START Exercise material

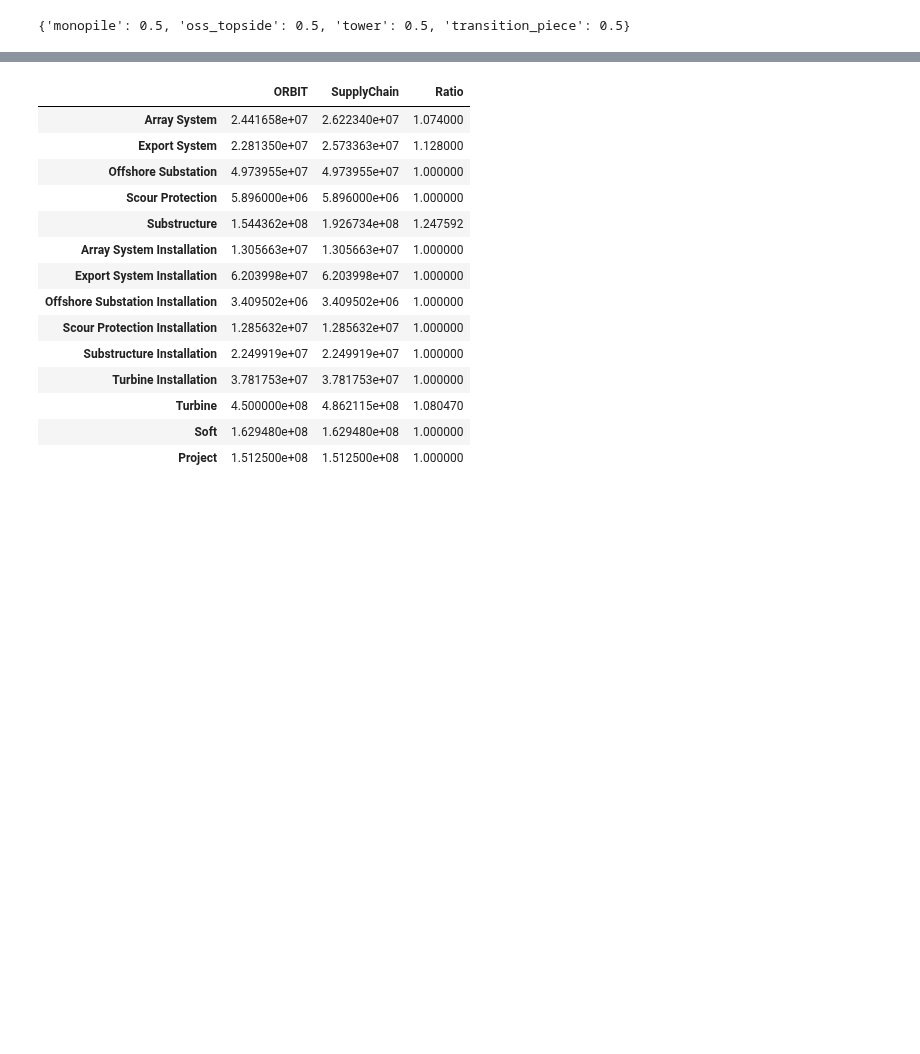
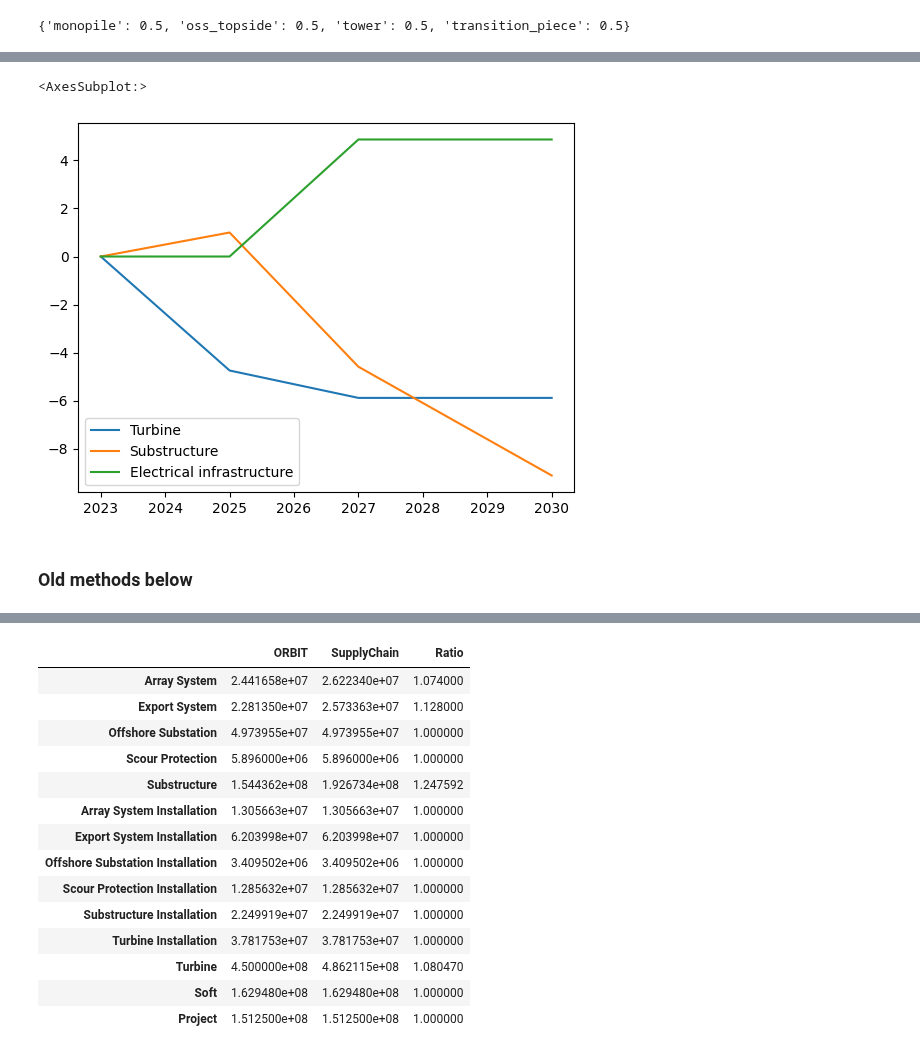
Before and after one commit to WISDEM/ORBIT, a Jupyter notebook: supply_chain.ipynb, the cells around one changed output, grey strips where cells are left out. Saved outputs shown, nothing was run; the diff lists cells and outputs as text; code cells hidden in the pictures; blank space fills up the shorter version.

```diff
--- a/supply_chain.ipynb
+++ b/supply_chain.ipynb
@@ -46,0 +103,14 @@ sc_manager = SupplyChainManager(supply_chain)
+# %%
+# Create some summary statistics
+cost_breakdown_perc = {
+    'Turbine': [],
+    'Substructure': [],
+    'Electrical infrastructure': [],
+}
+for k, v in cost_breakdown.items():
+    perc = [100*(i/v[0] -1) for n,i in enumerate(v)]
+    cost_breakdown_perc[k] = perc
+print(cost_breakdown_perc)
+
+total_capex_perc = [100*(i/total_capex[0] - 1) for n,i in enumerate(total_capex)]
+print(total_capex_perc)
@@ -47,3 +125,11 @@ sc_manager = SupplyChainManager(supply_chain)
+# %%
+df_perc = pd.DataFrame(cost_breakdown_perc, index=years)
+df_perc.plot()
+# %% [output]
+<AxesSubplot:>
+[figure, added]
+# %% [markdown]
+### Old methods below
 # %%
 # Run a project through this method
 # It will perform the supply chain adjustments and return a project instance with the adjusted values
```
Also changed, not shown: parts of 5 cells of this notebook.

END Exercise material

Task details:
In the entries above, find each line that includes the string "ipynb" and copy it.

Exercise output:
Before and after one commit to WISDEM/ORBIT, a Jupyter notebook: supply_chain.ipynb, the cells around one changed output, grey strips where cells are left out. Saved outputs shown, nothing was run; the diff lists cells and outputs as text; code cells hidden in the pictures; blank space fills up the shorter version.
--- a/supply_chain.ipynb
+++ b/supply_chain.ipynb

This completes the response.